ACTIVITY :: Reproduce all the records word for word. Omit images.

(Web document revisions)

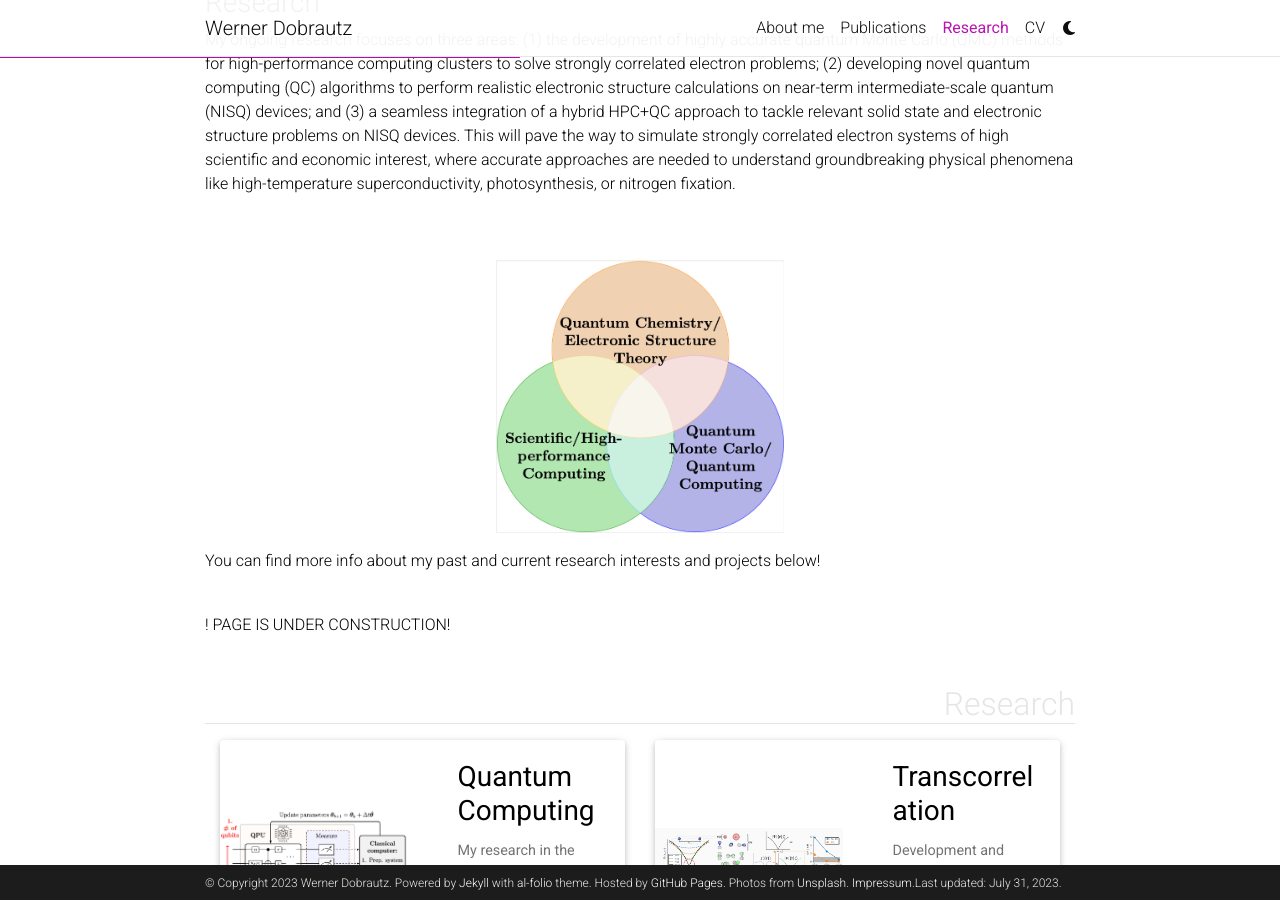
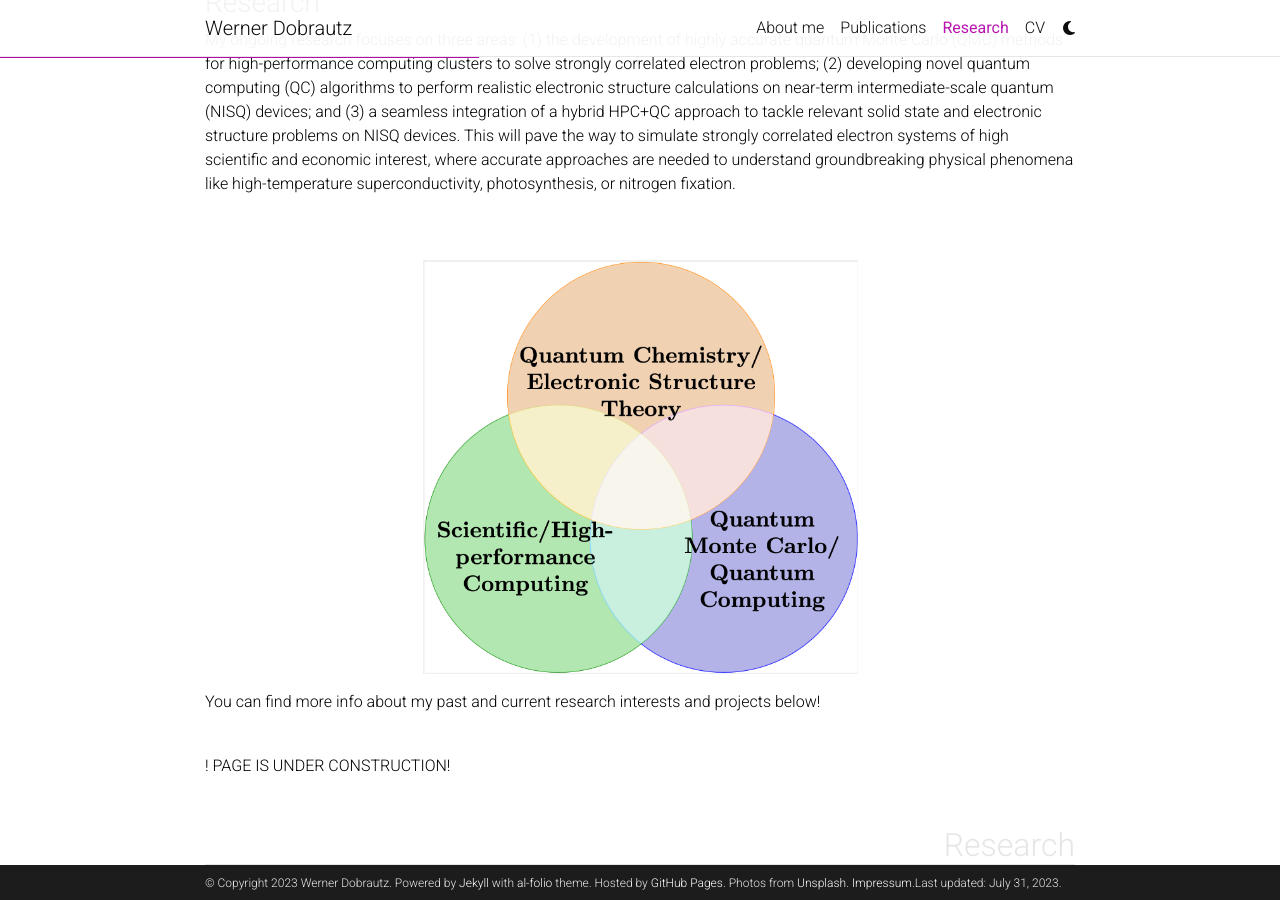
Before and after one commit to dobrautz/dobrautz.github.io, a Jekyll site: the page built from _pages/projects.md, in a window 1280 px wide and 900 px high, scrolled down 679 px. Built offline with Jekyll 4.4.1, drawn with Linux system fonts in a browser that asks for light colours; full-size pictures stand in for the smaller copies a plugin makes; comment, search, counter and statistics services are not loaded; a style sheet for code colours, icons or effects is not loaded.

Commit message:
Update projects.md

```diff
--- a/_pages/projects.md
+++ b/_pages/projects.md
@@ -35,7 +35,7 @@
 <br><br>
 
 
-{% include figure.html path="assets/img/venn.png" title="Venn diagram" class="center_33" %}
+{% include figure.html path="assets/img/venn.png" title="Venn diagram" class="center_50" %}
 
 
 You can find more info about my past and current research interests and projects below!
```
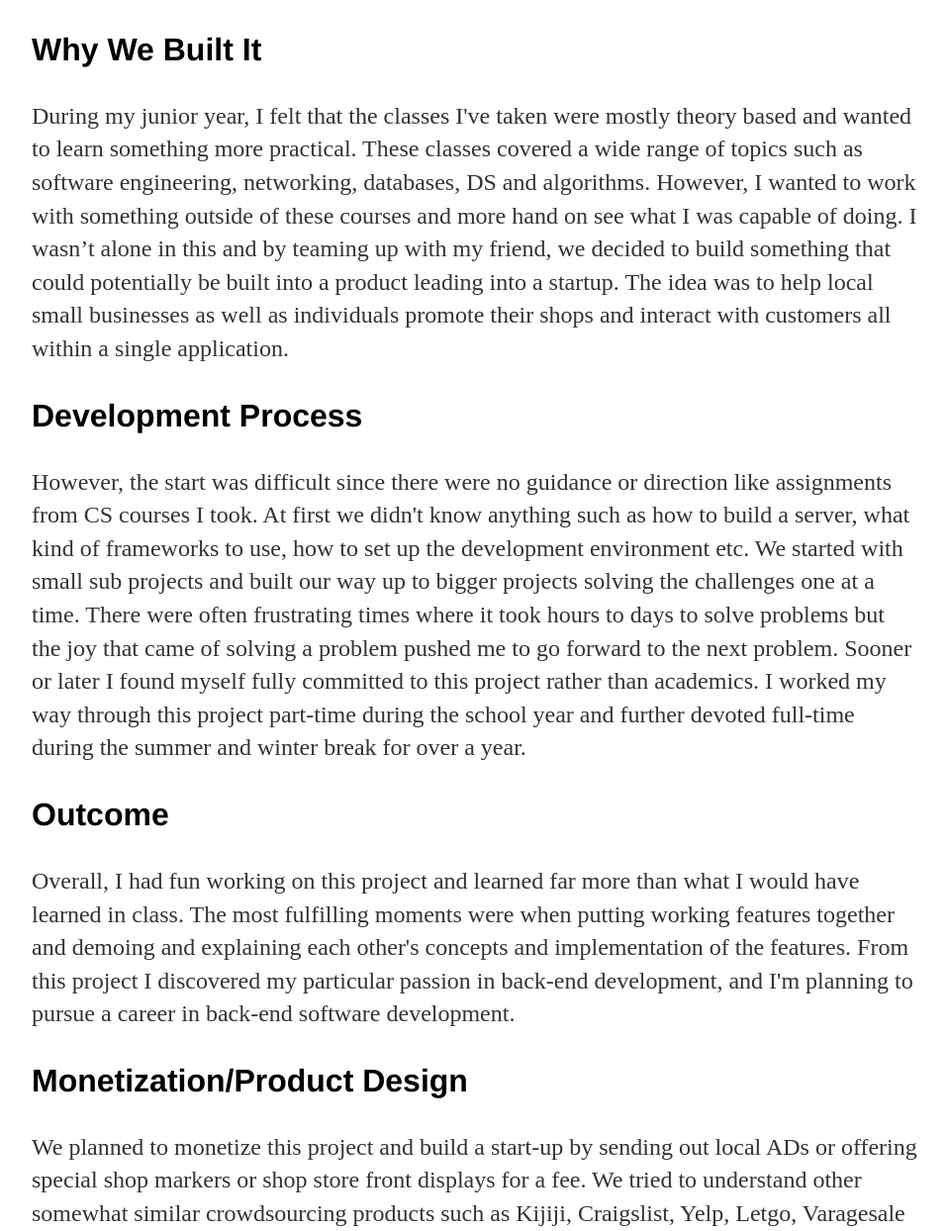
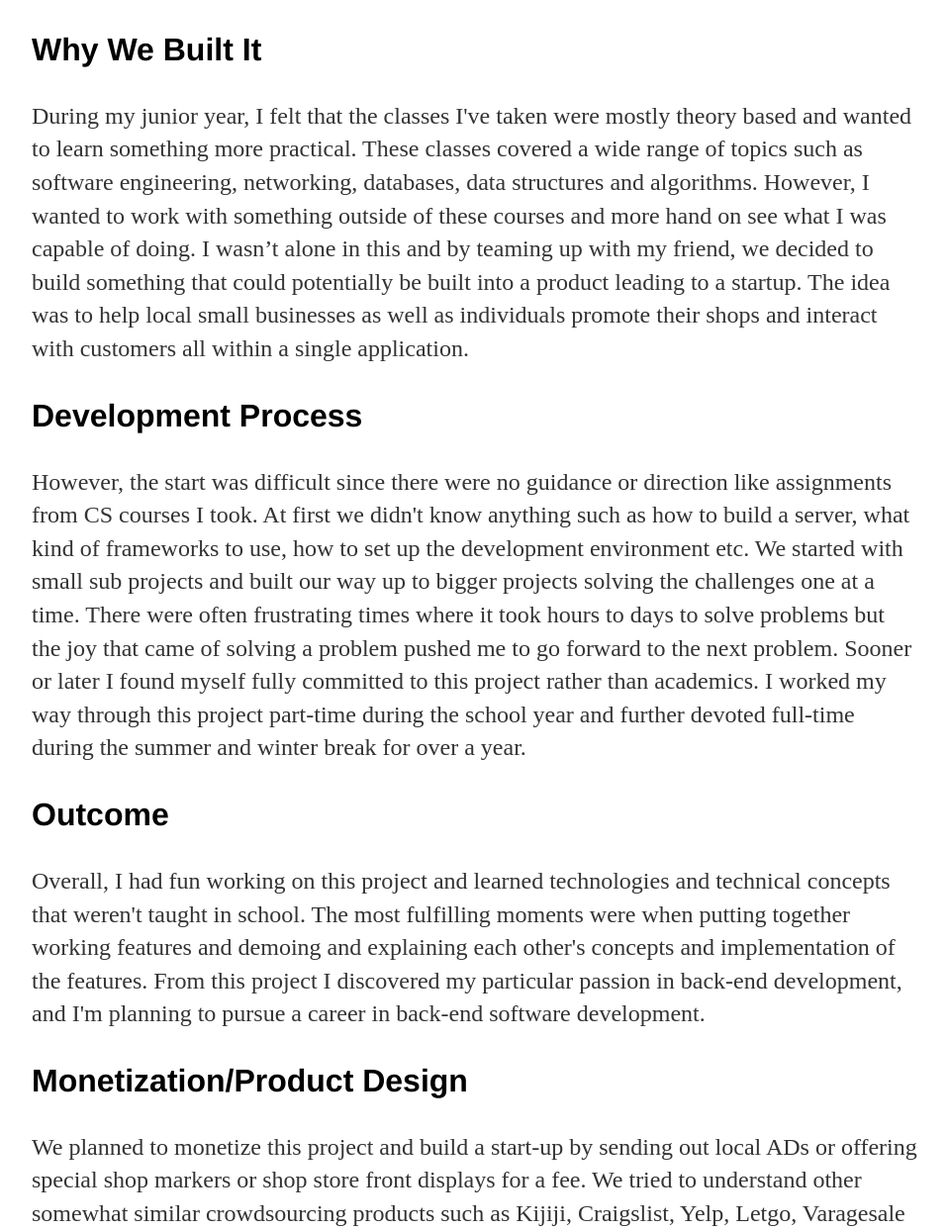
Before and after one commit to jcho7022/jcho7022.github.io, a Jekyll site: the page built from projects/float/index.html, in a window 1280 px wide and 1400 px high, scrolled down 1116 px, cut to the strip 156-1400 px from the top of the window. Shown: the whole strip at 99% size, without its empty margins (160-1118 px from the left). Built offline with Jekyll 4.4.1, drawn with Linux system fonts in a browser that asks for light colours.

Commit message:
Update index.html

```diff
--- a/projects/float/index.html
+++ b/projects/float/index.html
@@ -21,9 +21,9 @@ title: "Float: Map Oriented Marketplace Application"
 <h3>Why We Built It</h3>
 <p>During my junior year, I felt that the classes I've taken were mostly theory based and wanted to learn something more practical.
 	These classes covered a wide range of topics such as software engineering, networking,
-	databases, DS and algorithms. However, I wanted to work with something outside of these courses
+	databases, data structures and algorithms. However, I wanted to work with something outside of these courses
 	and more hand on see what I was capable of doing. I wasn’t alone in this and by teaming up with my friend,
-	we decided to build something that could potentially be built into a product leading into a startup.
+	we decided to build something that could potentially be built into a product leading to a startup.
 	The idea was to help local small businesses as well as individuals promote their shops and interact with customers
 	all within a single application.</p>
 
@@ -37,8 +37,8 @@ title: "Float: Map Oriented Marketplace Application"
 	this project part-time during the school year and further devoted full-time during the summer and winter
 	break for over a year. </p>
 <h3>Outcome</h3>
-<p>Overall, I had fun working on this project and learned far more than what I would have learned in class.
-	The most fulfilling moments were when putting working features together and demoing and explaining
+<p>Overall, I had fun working on this project and learned technologies and technical concepts that weren't taught in school.
+	The most fulfilling moments were when putting together working features and demoing and explaining
 	each other's concepts and implementation of the features. From this project I discovered my particular
 	passion in back-end development, and I'm planning to pursue a career in back-end software development. </p>
 
```
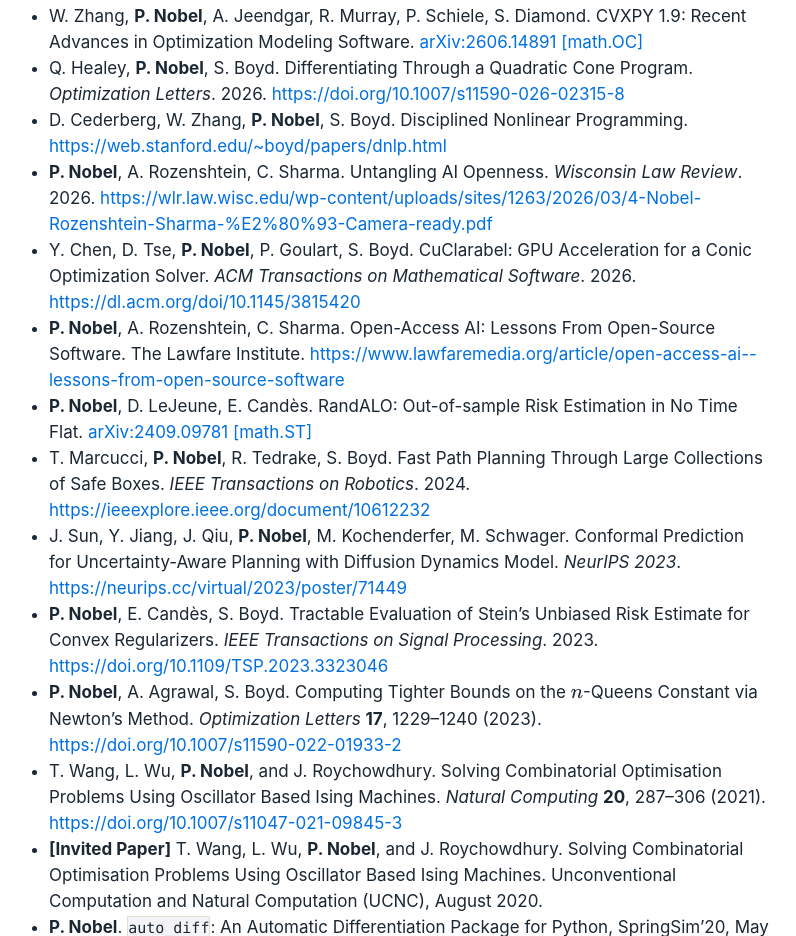
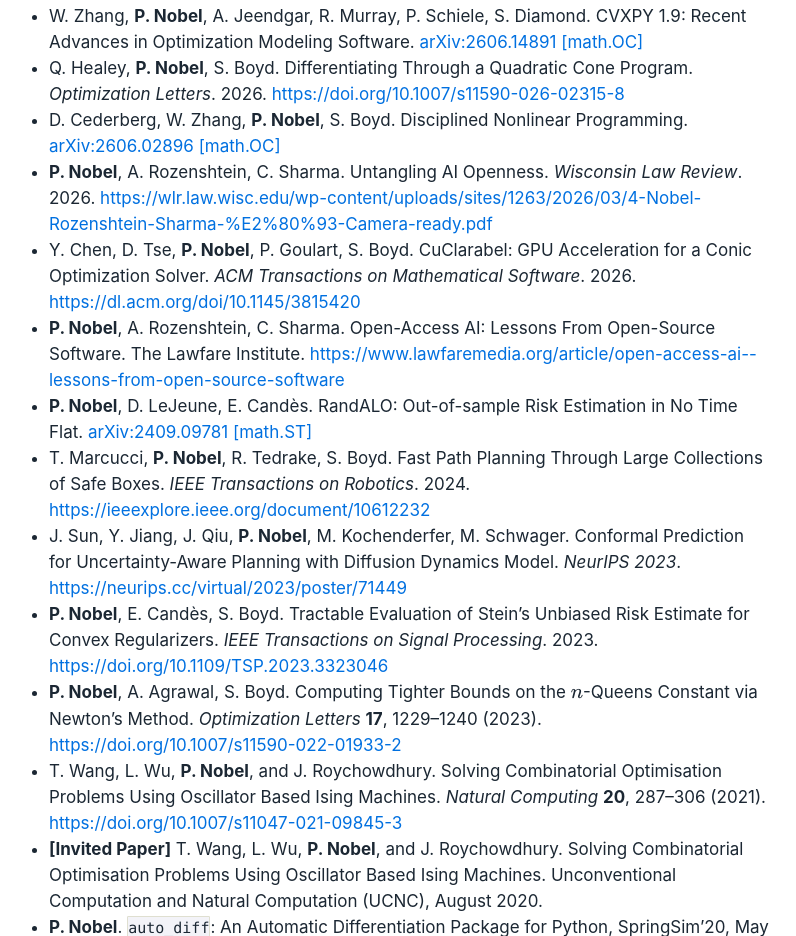
Before and after one commit to PTNobel/ptnobel.github.io, a plain HTML site: page index.html in a window 1280 px wide. Shown: the part 1454-2390 px from the top of the page, without its empty margins (26-822 px from the left). Drawn offline with nearby package versions, Linux system fonts and the light colour scheme.

Commit message:
Use arXiv link for DNLP

```diff
--- a/index.html
+++ b/index.html
@@ -108,8 +108,8 @@ Through a Quadratic Cone Program. <em>Optimization Letters</em>. 2026.
 class="uri">https://doi.org/10.1007/s11590-026-02315-8</a></li>
 <li>D. Cederberg, W. Zhang, <strong>P. Nobel</strong>, S. Boyd.
 Disciplined Nonlinear Programming. <a
-href="https://web.stanford.edu/~boyd/papers/dnlp.html"
-class="uri">https://web.stanford.edu/~boyd/papers/dnlp.html</a></li>
+href="https://arxiv.org/abs/2606.02896">arXiv:2606.02896
+[math.OC]</a></li>
 <li><strong>P. Nobel</strong>, A. Rozenshtein, C. Sharma. Untangling AI
 Openness. <em>Wisconsin Law Review</em>. 2026. <a
 href="https://wlr.law.wisc.edu/wp-content/uploads/sites/1263/2026/03/4-Nobel-Rozenshtein-Sharma-%E2%80%93-Camera-ready.pdf"
```
Also changed, not shown: 1 other file.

YOUR SOLUTION ::
Before and after one commit to dobrautz/dobrautz.github.io, a Jekyll site: the page built from _pages/projects.md, in a window 1280 px wide and 900 px high, scrolled down 679 px. Built offline with Jekyll 4.4.1, drawn with Linux system fonts in a browser that asks for light colours; full-size pictures stand in for the smaller copies a plugin makes; comment, search, counter and statistics services are not loaded; a style sheet for code colours, icons or effects is not loaded.

Commit message:
Update projects.md

```diff
--- a/_pages/projects.md
+++ b/_pages/projects.md
@@ -35,7 +35,7 @@
 <br><br>
 
 
-{% include figure.html path="assets/img/venn.png" title="Venn diagram" class="center_33" %}
+{% include figure.html path="assets/img/venn.png" title="Venn diagram" class="center_50" %}
 
 
 You can find more info about my past and current research interests and projects below!
```
Before and after one commit to jcho7022/jcho7022.github.io, a Jekyll site: the page built from projects/float/index.html, in a window 1280 px wide and 1400 px high, scrolled down 1116 px, cut to the strip 156-1400 px from the top of the window. Shown: the whole strip at 99% size, without its empty margins (160-1118 px from the left). Built offline with Jekyll 4.4.1, drawn with Linux system fonts in a browser that asks for light colours.

Commit message:
Update index.html

```diff
--- a/projects/float/index.html
+++ b/projects/float/index.html
@@ -21,9 +21,9 @@ title: "Float: Map Oriented Marketplace Application"
 <h3>Why We Built It</h3>
 <p>During my junior year, I felt that the classes I've taken were mostly theory based and wanted to learn something more practical.
 	These classes covered a wide range of topics such as software engineering, networking,
-	databases, DS and algorithms. However, I wanted to work with something outside of these courses
+	databases, data structures and algorithms. However, I wanted to work with something outside of these courses
 	and more hand on see what I was capable of doing. I wasn’t alone in this and by teaming up with my friend,
-	we decided to build something that could potentially be built into a product leading into a startup.
+	we decided to build something that could potentially be built into a product leading to a startup.
 	The idea was to help local small businesses as well as individuals promote their shops and interact with customers
 	all within a single application.</p>
 
@@ -37,8 +37,8 @@ title: "Float: Map Oriented Marketplace Application"
 	this project part-time during the school year and further devoted full-time during the summer and winter
 	break for over a year. </p>
 <h3>Outcome</h3>
-<p>Overall, I had fun working on this project and learned far more than what I would have learned in class.
-	The most fulfilling moments were when putting working features together and demoing and explaining
+<p>Overall, I had fun working on this project and learned technologies and technical concepts that weren't taught in school.
+	The most fulfilling moments were when putting together working features and demoing and explaining
 	each other's concepts and implementation of the features. From this project I discovered my particular
 	passion in back-end development, and I'm planning to pursue a career in back-end software development. </p>
 
```
Before and after one commit to PTNobel/ptnobel.github.io, a plain HTML site: page index.html in a window 1280 px wide. Shown: the part 1454-2390 px from the top of the page, without its empty margins (26-822 px from the left). Drawn offline with nearby package versions, Linux system fonts and the light colour scheme.

Commit message:
Use arXiv link for DNLP

```diff
--- a/index.html
+++ b/index.html
@@ -108,8 +108,8 @@ Through a Quadratic Cone Program. <em>Optimization Letters</em>. 2026.
 class="uri">https://doi.org/10.1007/s11590-026-02315-8</a></li>
 <li>D. Cederberg, W. Zhang, <strong>P. Nobel</strong>, S. Boyd.
 Disciplined Nonlinear Programming. <a
-href="https://web.stanford.edu/~boyd/papers/dnlp.html"
-class="uri">https://web.stanford.edu/~boyd/papers/dnlp.html</a></li>
+href="https://arxiv.org/abs/2606.02896">arXiv:2606.02896
+[math.OC]</a></li>
 <li><strong>P. Nobel</strong>, A. Rozenshtein, C. Sharma. Untangling AI
 Openness. <em>Wisconsin Law Review</em>. 2026. <a
 href="https://wlr.law.wisc.edu/wp-content/uploads/sites/1263/2026/03/4-Nobel-Rozenshtein-Sharma-%E2%80%93-Camera-ready.pdf"
```
Also changed, not shown: 1 other file.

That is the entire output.